THE Department of Energy (DoE) committee evaluating the process of endorsing solar projects for the 20-year guaranteed rate under the feed-in-tariff (FiT) system has released its findings without resolving the claims of those left with unviable solar farms.

In a 12-page report, excluding attachments, members of the panel said their study “revealed several challenges” in the implementation of the FiT guidelines. They came up with 10 recommendations, including directing the department’s legal services to respond to all pending inquiries as to the basis for exclusion of projects from the solar FiT.

The order to the legal team was meant to “resolve with dispatch” the pending legal actions before the department, and to determine whether the petitioning project qualified before the March 15, 2016 deadline, and within the 500-megawatt (MW) installation target.

The FiT system offers guaranteed payments on a fixed rate per kilowatt-hour (kWh) for 20 years for emerging renewable energy sources in a “first to build, first to FiT” race. Electricity consumers who are supplied with electricity through the distribution or transmission network share in the cost of the FiT through a uniform charge per kWh. That charge is used to pay the solar power developers.

In its report, the panel recommended that the DoE’s Renewable Energy Management Bureau (REMB) strictly comply with the timeline within the FiT eligibility guidelines “for the timely issuance of the required certificates and issuances.”

“In lining up the permitting, it must, therefore, be necessary that all documentary requirements are deemed to have been secured prior to the authority to connect. This protects the process as well as the integrity of the grid, which we are now seeing as a very important consideration in allowing intermittent renewable energy resource to connect,” the committee said.

It recommended that the REMB be directed to coordinate with the National Grid Corp. of the Philippines and the Philippine Electricity Market Corp. in providing the complete checklist of documents that will be used as the basis for issuing an authority to connect.

The DoE committee also recommended tweaks in the definition of terms, including aligning them with those used by the Energy Regulatory Commission (ERC) to prevent confusion.

“For policy consideration, it is recommended to change the word ‘Successful Commissioning’ of Sec. 6 (e) of Department Circular 2013-05-0009 to ‘Commercial Operation’ since what is endorsed to the ERC for FiT Eligibility are those projects which attained commercial operation,” it said.

The committee’s report was requested by the Senate energy committee in a hearing late last year. Some solar power developers received a copy of the report.

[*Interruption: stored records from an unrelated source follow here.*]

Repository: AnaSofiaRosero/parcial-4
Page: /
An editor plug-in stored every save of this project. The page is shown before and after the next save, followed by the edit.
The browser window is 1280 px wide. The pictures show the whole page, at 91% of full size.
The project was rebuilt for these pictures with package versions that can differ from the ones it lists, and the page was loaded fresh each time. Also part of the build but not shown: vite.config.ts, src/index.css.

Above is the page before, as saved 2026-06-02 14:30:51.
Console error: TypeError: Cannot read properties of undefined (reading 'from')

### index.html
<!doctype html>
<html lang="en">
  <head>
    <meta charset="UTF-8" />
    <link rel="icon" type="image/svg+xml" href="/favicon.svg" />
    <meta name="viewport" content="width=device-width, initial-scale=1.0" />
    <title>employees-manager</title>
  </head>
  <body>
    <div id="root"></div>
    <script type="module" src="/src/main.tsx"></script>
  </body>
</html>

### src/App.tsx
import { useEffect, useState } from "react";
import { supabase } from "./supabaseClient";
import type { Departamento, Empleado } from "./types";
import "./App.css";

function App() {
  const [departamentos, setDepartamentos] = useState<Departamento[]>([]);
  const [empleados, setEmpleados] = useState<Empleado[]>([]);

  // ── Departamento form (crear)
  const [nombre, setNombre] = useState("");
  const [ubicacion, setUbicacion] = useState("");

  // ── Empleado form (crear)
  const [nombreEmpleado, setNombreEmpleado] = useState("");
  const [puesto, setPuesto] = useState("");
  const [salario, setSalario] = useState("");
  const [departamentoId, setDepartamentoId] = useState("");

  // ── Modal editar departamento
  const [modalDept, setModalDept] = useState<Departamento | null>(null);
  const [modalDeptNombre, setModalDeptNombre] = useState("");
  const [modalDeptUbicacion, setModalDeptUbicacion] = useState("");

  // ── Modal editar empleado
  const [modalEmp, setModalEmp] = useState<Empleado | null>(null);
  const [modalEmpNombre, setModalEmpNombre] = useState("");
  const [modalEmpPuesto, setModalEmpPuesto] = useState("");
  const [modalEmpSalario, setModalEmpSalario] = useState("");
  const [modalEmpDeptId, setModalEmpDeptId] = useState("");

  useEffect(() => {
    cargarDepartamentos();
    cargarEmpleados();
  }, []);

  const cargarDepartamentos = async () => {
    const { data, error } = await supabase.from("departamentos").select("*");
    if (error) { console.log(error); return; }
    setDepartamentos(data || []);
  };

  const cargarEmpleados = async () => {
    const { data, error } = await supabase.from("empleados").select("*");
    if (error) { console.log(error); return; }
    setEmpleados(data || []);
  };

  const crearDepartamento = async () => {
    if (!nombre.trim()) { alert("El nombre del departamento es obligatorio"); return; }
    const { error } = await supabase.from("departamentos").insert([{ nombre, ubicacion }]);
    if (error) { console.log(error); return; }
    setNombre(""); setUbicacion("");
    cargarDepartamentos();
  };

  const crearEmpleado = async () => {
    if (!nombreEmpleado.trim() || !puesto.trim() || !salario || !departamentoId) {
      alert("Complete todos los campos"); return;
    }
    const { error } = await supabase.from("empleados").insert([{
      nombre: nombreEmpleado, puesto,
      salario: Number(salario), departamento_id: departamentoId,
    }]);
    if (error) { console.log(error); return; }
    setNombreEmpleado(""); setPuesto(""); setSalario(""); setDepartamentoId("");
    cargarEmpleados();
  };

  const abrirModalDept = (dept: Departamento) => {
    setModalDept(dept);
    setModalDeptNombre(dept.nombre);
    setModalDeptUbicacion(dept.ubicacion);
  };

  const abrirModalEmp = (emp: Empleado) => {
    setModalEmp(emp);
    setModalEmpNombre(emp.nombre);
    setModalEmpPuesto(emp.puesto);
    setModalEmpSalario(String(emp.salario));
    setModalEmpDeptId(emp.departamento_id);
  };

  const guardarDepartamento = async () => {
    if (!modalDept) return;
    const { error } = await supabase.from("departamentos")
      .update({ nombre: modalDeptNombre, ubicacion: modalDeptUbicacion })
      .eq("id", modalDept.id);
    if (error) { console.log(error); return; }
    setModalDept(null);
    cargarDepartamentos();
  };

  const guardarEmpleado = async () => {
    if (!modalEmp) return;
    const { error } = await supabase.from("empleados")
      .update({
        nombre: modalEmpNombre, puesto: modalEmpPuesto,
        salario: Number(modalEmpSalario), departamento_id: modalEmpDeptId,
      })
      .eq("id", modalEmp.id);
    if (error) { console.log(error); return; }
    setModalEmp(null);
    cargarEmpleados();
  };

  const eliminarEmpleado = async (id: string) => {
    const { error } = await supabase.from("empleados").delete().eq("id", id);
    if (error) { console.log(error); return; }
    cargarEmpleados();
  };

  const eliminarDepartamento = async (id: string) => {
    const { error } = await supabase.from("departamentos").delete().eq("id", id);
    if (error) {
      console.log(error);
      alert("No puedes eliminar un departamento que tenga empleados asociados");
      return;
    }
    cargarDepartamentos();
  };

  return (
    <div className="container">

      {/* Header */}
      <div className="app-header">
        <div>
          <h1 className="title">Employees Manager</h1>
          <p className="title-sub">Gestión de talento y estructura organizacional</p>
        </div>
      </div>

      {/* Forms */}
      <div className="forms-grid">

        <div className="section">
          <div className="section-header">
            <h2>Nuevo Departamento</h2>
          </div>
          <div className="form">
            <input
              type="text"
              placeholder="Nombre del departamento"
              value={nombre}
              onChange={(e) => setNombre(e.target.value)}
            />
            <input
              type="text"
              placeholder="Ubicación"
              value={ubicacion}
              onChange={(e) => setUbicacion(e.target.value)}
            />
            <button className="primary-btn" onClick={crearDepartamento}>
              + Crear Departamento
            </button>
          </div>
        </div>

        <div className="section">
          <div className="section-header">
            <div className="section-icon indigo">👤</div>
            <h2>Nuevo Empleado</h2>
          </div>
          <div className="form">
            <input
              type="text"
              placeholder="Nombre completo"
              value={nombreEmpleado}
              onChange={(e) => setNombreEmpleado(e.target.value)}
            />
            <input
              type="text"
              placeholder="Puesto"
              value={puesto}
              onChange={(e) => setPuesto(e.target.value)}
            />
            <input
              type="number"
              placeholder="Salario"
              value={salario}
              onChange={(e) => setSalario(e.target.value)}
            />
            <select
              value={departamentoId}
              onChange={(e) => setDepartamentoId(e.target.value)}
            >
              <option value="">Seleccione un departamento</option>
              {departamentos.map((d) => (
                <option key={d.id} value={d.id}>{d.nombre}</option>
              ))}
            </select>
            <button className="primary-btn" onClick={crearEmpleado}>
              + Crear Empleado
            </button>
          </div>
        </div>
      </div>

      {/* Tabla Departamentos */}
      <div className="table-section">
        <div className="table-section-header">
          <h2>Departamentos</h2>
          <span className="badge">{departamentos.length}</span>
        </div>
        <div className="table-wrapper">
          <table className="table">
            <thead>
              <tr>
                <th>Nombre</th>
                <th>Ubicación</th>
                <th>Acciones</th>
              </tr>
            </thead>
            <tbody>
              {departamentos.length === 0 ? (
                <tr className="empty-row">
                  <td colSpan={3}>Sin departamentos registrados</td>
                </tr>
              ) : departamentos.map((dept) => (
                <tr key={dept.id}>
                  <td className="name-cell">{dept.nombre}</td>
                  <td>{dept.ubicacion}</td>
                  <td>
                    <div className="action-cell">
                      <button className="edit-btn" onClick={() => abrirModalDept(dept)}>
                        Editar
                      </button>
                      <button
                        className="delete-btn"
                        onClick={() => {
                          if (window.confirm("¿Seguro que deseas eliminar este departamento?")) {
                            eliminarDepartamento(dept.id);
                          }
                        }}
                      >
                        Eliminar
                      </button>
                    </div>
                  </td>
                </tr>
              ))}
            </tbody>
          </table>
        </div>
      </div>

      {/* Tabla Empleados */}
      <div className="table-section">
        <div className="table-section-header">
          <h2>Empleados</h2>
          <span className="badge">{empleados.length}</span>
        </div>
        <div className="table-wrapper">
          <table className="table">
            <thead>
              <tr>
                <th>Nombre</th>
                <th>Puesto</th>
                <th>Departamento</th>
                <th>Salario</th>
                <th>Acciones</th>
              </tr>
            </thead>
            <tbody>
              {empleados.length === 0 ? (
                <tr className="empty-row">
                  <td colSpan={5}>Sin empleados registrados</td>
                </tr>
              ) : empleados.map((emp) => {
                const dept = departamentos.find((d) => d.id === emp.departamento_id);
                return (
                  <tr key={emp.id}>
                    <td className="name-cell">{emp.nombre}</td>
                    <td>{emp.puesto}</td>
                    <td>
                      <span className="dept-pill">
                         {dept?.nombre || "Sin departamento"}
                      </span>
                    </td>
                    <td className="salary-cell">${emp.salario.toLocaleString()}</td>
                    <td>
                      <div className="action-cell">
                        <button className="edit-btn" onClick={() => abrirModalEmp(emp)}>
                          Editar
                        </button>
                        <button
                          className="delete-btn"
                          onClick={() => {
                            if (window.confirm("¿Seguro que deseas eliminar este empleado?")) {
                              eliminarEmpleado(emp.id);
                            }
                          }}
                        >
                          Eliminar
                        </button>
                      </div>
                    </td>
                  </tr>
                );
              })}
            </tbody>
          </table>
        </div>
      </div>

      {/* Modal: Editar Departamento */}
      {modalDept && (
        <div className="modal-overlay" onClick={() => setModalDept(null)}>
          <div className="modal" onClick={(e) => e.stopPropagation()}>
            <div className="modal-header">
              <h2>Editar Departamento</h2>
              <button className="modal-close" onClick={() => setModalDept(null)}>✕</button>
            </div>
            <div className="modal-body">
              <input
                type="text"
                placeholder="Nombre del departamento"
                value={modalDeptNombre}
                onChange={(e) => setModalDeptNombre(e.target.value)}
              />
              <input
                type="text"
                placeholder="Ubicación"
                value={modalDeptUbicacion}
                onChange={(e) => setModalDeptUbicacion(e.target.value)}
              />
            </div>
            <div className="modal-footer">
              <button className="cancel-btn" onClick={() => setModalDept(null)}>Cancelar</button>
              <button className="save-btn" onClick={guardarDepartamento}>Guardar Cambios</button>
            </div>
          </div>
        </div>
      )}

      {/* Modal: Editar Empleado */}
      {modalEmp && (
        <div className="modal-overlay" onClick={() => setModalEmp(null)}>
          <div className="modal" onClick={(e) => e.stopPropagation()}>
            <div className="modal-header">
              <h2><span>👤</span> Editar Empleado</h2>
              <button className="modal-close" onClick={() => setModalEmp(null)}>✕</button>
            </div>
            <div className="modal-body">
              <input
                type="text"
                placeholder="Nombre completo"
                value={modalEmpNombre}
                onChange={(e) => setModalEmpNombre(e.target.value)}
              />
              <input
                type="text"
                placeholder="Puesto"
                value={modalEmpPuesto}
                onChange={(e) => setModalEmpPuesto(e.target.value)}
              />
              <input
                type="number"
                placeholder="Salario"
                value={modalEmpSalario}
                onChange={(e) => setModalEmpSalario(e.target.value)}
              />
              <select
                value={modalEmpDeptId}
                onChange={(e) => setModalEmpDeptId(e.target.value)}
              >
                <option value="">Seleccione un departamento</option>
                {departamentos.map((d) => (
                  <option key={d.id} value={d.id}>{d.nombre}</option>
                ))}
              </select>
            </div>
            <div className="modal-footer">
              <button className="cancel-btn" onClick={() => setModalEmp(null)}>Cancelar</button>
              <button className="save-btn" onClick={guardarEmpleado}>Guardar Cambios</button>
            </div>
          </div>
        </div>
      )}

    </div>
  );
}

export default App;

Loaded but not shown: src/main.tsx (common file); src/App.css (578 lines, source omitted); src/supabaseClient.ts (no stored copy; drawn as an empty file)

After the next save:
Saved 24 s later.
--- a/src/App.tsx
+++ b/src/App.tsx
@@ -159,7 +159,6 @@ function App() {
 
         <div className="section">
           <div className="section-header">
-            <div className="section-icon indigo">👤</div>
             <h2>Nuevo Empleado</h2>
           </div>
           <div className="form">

In June 2016, the DoE endorsed seven solar projects to receive a rate of P9.68 for each kWh they feed into the electricity distribution or transmission network, while 17 others are to get P8.69 per kWh, ending speculation about the outcome of its installation target for the renewable energy.

The 24 solar projects that were endorsed to receive the guaranteed FiT were developed by 20 companies, which in all have installed 525.95 MW or 25.95 MW more than the department’s target of 500 MW.

Former Energy secretary Zenaida Y. Monsada said that the 500-MW installation target was exceeded by around 300 MW. She left to the current administration the resolution of the rate for those that failed to make it to the DoE list. — Victor V. Saulon